Canonical recently released Ubuntu 23.04 “Lunar Lobster,” the latest version of the popular, free-and-open-source Linux operating system. It comes loaded with new features and updates to offer you a better user experience and make the operating system more efficient. Plus, the new packages and the latest Linux kernel make a great choice for both work and casual usage. So, whether you are a seasoned Ubuntu user or planning to try out this Linux distro, here is a comprehensive overview of the new features and changes in Ubuntu 23.04. This guide will help you make an informed decision about whether to upgrade to this version or not.
Best New Ubuntu 23.04 Features (2023)
Ubuntu 23.04 Release Dates
As revealed in the official release schedule, Canonical started the six-month development cycle for Ubuntu 23.04 in October, with the first testing week starting right before New Year’s. The OS then went through a second round of testing in early March, squashing all the major bugs and issues.
This was followed by the first official beta release on March 30, 2023. Ubuntu 23.04 was made available for public testing last week, and we finally got a chance to try out Ubuntu’s next version. At the time of writing this article, the release candidate build is set to become available on April 13, 2023. While testing the Ubuntu 23.04 Lunar Lobster beta build, we faced some minor bugs and issues and expect them to be fixed in the final release, which is set for April 20, 2023.
New Features in Ubuntu 23.04
Ubuntu 23.04 introduces a host of exciting new features and improvements over the previous-gen 22.10 Kinetic Kudu build. From a shiny new installer to the revamped GNOME environment, Ubuntu 23.04 is packed with some great features to enhance the user experience and improve the overall workflow efficiency. These features shipped with the development branch and might change before the final release on April 20, 2023. That said, let’s look at some notable new features of Ubuntu 23.04:

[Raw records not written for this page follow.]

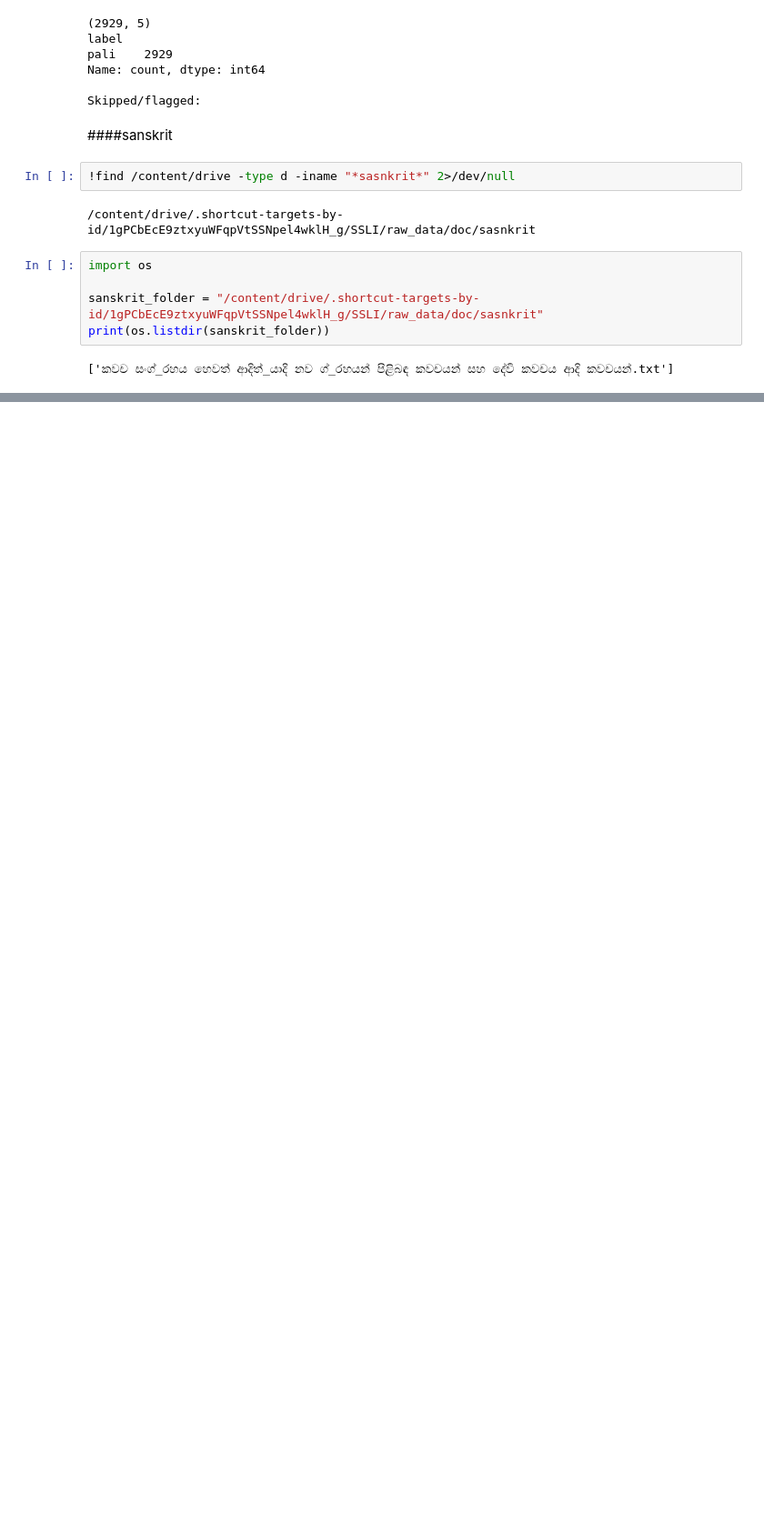
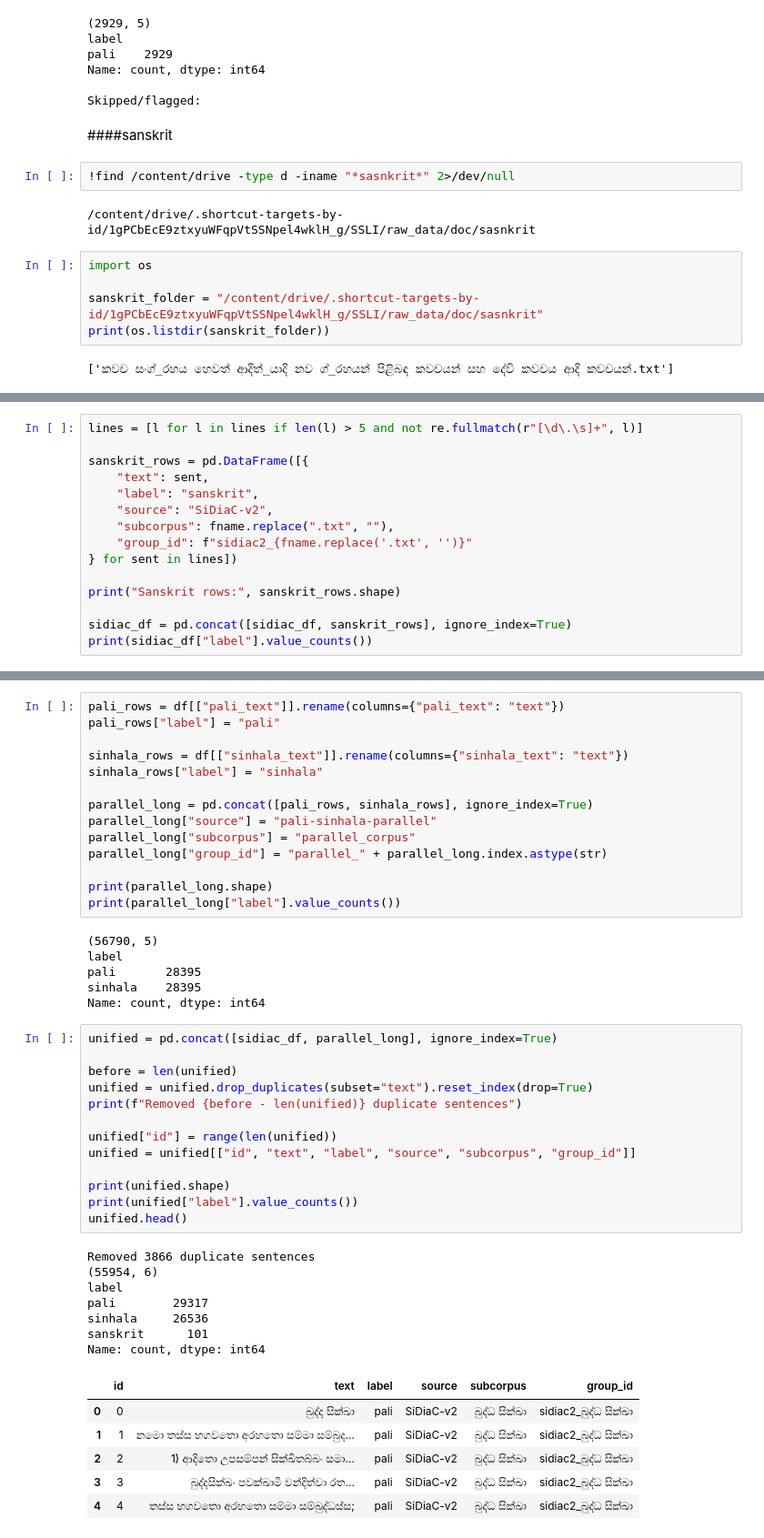
Before and after one commit to nadilHesara/langid_experiments, a Jupyter notebook: LangID.ipynb, the cells around one changed output, grey strips where cells are left out. Shown at 91% size. Cells and saved outputs as stored; diff of their text form; blank space fills up the shorter version.

```diff
--- a/LangID.ipynb
+++ b/LangID.ipynb
@@ -174,0 +177,15 @@ sanskrit_rows.head()
+# %%
+lines = [l for l in lines if len(l) > 5 and not re.fullmatch(r"[\d\.\s]+", l)]
+
+sanskrit_rows = pd.DataFrame([{
+    "text": sent,
+    "label": "sanskrit",
+    "source": "SiDiaC-v2",
+    "subcorpus": fname.replace(".txt", ""),
+    "group_id": f"sidiac2_{fname.replace('.txt', '')}"
+} for sent in lines])
+
+print("Sanskrit rows:", sanskrit_rows.shape)
+
+sidiac_df = pd.concat([sidiac_df, sanskrit_rows], ignore_index=True)
+print(sidiac_df["label"].value_counts())
@@ -174,0 +198,47 @@ sanskrit_rows.head()
+# %%
+pali_rows = df[["pali_text"]].rename(columns={"pali_text": "text"})
+pali_rows["label"] = "pali"
+
+sinhala_rows = df[["sinhala_text"]].rename(columns={"sinhala_text": "text"})
+sinhala_rows["label"] = "sinhala"
+
+parallel_long = pd.concat([pali_rows, sinhala_rows], ignore_index=True)
+parallel_long["source"] = "pali-sinhala-parallel"
+parallel_long["subcorpus"] = "parallel_corpus"
+parallel_long["group_id"] = "parallel_" + parallel_long.index.astype(str)
+
+print(parallel_long.shape)
+print(parallel_long["label"].value_counts())
+# %% [output]
+(56790, 5)
+label
+pali       28395
+sinhala    28395
+Name: count, dtype: int64
+# %%
+unified = pd.concat([sidiac_df, parallel_long], ignore_index=True)
+
+before = len(unified)
+unified = unified.drop_duplicates(subset="text").reset_index(drop=True)
+print(f"Removed {before - len(unified)} duplicate sentences")
+
+unified["id"] = range(len(unified))
+unified = unified[["id", "text", "label", "source", "subcorpus", "group_id"]]
+
+print(unified.shape)
+print(unified["label"].value_counts())
+unified.head()
+# %% [output]
+Removed 3866 duplicate sentences
+(55954, 6)
+label
+pali        29317
+sinhala     26536
+sanskrit      101
+Name: count, dtype: int64
+|  | id | text | label | source | subcorpus | group_id |
+| 0 | 0 | බුද්ද සික්ඛා | pali | SiDiaC-v2 | බුද්ධ සික්ඛා | sidiac2_බුද්ධ සික්ඛා |
+| 1 | 1 | නමො තස්ස භගවතො අරහතො සම්මා සම්බුද... | pali | SiDiaC-v2 | බුද්ධ සික්ඛා | sidiac2_බුද්ධ සික්ඛා |
+| 2 | 2 | 1) ආදිතො උපසම්පන් සික්ඛිතබ්බං සමා... | pali | SiDiaC-v2 | බුද්ධ සික්ඛා | sidiac2_බුද්ධ සික්ඛා |
+| 3 | 3 | බුද්දසික්ඛං පවක්ඛාමි වන්දිත්වා රත... | pali | SiDiaC-v2 | බුද්ධ සික්ඛා | sidiac2_බුද්ධ සික්ඛා |
+| 4 | 4 | තස්ස භගවතො අරහතො සම්මා සම්බුද්ධස්ස; | pali | SiDiaC-v2 | බුද්ධ සික්ඛා | sidiac2_බුද්ධ සික්ඛා |
```
Also changed, not shown: parts of 4 cells of this notebook.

1. New Flutter-based installer
Ubuntu 23.04 comes with a new Flutter-based installer as the default one instead of the Ubiquity installer. For those unaware, Flutter is a framework used to make cross-platform applications developed by Google. This new installer leverages the power of Subiquity, the command line installer for Ubuntu, along with a modern and refreshing look that makes the OS installation process a breeze.
During our testing, we found some new features like the option to choose the dark or light mode and a separate screen for partitioning the storage in the installer. Although the new Flutter installer has some great new looks, we found it to be a bit slow to react at times, and it froze up too, which we hope gets resolved in the final release.
2. GNOME 44
The biggest news in the Linux world right now is the inclusion of GNOME 44 with Ubuntu 23.04. It brings a range of new features and visual improvements to make the user experience much more appealing. Some noteworthy features of GNOME 44 are:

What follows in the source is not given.